-------- Records for the exercise --------

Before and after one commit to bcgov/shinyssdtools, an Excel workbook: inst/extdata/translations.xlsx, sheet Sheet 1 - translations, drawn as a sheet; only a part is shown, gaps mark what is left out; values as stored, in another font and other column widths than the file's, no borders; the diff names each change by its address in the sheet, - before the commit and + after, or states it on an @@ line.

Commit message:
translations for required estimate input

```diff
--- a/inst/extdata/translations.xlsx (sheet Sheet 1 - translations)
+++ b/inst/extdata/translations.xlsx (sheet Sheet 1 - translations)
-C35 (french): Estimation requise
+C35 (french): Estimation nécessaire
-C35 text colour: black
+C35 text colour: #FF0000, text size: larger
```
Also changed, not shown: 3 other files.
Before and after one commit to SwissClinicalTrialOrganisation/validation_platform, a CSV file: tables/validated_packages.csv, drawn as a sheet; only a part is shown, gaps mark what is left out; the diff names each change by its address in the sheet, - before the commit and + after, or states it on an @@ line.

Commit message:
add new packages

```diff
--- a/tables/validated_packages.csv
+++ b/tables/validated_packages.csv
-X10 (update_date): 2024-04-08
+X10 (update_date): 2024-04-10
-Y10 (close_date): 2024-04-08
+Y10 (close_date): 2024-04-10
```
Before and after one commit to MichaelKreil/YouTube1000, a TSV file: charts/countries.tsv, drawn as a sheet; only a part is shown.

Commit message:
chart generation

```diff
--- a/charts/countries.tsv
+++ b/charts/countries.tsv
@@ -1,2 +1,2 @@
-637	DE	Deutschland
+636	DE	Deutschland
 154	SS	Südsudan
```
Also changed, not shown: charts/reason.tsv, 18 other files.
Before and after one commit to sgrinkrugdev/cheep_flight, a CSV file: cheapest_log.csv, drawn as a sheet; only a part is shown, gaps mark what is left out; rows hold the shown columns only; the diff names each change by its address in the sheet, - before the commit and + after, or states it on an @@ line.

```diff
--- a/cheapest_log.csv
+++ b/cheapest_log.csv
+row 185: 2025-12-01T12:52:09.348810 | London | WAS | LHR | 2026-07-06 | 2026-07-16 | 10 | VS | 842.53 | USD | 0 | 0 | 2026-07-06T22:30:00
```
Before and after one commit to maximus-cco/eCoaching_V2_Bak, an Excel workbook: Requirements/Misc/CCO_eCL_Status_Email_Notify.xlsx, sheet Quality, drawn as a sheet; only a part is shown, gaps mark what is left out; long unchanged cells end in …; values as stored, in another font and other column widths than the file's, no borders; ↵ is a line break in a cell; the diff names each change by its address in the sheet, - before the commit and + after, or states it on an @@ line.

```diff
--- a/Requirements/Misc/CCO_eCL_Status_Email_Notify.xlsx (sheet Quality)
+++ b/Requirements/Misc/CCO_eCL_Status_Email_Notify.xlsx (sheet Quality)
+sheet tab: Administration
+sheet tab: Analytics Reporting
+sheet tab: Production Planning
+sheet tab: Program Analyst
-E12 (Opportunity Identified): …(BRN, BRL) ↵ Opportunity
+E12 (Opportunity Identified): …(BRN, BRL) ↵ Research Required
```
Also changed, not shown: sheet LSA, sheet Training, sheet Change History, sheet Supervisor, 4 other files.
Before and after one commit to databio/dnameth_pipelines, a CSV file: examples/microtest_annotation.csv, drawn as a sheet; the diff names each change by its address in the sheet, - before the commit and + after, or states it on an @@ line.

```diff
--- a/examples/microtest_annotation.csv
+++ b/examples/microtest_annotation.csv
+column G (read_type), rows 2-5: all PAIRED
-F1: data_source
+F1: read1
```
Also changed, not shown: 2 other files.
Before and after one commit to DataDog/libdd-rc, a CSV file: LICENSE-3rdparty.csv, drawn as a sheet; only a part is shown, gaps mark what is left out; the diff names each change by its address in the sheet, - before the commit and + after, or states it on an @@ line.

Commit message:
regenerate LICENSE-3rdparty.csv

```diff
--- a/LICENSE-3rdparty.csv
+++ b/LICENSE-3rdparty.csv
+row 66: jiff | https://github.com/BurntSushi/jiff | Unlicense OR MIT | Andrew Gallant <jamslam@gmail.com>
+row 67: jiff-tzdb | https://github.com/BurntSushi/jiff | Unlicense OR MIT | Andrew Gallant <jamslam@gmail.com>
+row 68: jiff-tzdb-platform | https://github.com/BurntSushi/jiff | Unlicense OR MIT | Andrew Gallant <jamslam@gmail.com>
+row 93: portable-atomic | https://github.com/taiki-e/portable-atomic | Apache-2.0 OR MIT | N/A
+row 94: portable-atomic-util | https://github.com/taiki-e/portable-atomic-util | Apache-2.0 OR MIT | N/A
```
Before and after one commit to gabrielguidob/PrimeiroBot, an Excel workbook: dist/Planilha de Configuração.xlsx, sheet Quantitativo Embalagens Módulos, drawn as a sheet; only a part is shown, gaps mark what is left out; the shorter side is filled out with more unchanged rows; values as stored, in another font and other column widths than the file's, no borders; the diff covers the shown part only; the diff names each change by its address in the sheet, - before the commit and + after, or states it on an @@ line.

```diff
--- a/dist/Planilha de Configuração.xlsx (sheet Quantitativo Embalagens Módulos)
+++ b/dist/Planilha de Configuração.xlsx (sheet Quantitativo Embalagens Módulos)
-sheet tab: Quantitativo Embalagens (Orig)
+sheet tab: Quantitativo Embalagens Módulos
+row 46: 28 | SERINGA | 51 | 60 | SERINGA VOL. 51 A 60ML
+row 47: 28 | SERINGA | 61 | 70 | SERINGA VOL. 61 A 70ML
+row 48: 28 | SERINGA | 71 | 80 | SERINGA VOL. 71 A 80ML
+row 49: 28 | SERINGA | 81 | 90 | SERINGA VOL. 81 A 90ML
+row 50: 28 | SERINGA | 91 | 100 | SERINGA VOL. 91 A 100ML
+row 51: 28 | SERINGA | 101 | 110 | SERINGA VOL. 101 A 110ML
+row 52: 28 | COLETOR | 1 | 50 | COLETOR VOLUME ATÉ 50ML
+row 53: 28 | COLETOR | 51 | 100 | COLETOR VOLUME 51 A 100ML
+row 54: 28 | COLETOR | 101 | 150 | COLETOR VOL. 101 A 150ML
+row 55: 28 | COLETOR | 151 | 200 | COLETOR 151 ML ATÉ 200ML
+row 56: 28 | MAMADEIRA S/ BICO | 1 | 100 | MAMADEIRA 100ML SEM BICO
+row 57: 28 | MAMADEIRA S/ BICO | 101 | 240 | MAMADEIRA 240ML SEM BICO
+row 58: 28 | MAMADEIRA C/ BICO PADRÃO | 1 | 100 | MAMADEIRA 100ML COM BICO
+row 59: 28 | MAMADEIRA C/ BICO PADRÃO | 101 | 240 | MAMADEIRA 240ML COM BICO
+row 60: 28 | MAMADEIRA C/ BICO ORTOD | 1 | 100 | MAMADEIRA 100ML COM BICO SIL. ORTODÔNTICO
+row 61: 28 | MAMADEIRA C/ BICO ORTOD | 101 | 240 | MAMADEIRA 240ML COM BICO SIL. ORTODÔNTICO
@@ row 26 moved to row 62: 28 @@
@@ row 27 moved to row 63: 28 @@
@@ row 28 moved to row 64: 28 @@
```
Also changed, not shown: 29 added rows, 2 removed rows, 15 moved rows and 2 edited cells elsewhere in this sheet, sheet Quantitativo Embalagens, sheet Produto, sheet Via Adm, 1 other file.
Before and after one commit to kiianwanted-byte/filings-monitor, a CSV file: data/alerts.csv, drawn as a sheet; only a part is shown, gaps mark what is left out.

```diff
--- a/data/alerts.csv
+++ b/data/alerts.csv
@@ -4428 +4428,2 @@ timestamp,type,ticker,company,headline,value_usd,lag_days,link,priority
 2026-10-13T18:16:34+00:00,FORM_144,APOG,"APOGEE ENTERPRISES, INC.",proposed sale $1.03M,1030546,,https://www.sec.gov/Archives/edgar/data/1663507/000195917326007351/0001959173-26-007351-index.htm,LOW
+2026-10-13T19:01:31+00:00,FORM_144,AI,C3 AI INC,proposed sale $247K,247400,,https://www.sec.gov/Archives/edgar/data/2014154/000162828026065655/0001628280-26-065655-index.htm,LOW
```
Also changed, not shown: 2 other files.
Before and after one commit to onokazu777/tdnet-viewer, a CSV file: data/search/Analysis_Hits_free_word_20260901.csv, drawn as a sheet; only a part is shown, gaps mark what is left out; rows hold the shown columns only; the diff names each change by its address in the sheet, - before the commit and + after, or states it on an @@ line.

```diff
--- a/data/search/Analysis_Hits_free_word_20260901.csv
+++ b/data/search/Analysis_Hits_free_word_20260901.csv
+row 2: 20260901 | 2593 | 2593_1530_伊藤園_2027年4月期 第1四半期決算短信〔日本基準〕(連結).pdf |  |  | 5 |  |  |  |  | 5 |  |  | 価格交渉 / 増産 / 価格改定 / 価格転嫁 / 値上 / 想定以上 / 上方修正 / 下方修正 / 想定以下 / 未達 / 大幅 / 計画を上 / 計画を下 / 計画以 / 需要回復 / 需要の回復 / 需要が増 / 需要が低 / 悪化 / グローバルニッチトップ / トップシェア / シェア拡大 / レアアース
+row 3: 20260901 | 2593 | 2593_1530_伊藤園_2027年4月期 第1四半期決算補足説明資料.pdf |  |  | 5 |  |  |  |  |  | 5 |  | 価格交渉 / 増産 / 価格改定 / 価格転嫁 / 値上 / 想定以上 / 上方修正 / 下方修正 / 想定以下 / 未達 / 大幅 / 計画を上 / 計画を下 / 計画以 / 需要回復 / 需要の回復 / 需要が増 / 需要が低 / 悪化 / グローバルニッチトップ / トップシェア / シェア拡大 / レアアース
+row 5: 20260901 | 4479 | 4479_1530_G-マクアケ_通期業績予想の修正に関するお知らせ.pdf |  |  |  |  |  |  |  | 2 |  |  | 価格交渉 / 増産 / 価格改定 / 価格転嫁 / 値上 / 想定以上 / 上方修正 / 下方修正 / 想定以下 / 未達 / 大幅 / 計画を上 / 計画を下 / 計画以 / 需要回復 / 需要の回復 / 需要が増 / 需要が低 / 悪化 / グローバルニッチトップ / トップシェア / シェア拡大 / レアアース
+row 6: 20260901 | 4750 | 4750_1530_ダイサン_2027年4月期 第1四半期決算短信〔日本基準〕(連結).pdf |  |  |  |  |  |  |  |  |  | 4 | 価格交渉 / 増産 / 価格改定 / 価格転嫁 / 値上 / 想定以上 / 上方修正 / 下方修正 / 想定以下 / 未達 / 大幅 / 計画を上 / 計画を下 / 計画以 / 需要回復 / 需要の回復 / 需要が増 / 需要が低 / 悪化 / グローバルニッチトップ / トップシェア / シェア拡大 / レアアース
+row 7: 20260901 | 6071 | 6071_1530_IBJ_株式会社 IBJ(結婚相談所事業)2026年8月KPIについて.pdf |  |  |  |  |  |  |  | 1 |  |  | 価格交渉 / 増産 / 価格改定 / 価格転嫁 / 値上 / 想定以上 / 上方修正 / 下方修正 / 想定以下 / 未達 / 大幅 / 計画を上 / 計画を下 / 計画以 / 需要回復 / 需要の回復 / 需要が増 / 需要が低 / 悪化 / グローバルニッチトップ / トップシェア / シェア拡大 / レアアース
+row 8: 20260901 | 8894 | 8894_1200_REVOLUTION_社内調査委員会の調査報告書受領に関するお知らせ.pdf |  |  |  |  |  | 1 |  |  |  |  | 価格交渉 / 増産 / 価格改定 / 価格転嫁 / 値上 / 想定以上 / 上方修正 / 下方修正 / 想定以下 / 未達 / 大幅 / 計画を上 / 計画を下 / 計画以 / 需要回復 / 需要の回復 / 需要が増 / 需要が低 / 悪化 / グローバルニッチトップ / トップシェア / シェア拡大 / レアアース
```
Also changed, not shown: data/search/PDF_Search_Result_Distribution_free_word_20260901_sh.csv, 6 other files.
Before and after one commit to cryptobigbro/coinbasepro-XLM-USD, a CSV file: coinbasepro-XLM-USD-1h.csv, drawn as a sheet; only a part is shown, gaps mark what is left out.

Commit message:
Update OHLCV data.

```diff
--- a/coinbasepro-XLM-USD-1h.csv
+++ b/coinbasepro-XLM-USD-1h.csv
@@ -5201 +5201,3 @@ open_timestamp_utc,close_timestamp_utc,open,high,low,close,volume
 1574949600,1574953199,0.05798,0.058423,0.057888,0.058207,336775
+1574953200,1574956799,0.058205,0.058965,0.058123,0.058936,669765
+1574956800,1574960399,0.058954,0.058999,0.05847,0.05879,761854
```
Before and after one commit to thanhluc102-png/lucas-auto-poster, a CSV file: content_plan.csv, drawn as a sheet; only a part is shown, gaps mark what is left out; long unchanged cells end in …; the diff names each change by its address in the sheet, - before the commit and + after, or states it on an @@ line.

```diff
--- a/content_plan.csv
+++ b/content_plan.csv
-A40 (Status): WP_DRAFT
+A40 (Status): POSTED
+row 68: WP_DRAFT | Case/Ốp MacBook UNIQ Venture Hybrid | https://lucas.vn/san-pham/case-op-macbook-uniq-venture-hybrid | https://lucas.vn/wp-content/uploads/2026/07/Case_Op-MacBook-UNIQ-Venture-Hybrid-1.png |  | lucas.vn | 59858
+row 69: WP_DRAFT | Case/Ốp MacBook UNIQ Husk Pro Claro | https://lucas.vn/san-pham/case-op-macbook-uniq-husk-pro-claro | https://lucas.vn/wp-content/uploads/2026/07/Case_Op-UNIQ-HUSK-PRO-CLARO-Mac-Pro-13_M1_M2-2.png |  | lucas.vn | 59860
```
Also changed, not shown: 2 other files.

--------

State how many lines of the records contain the string "COLETOR". The number is the whole answer.

Answer below: 4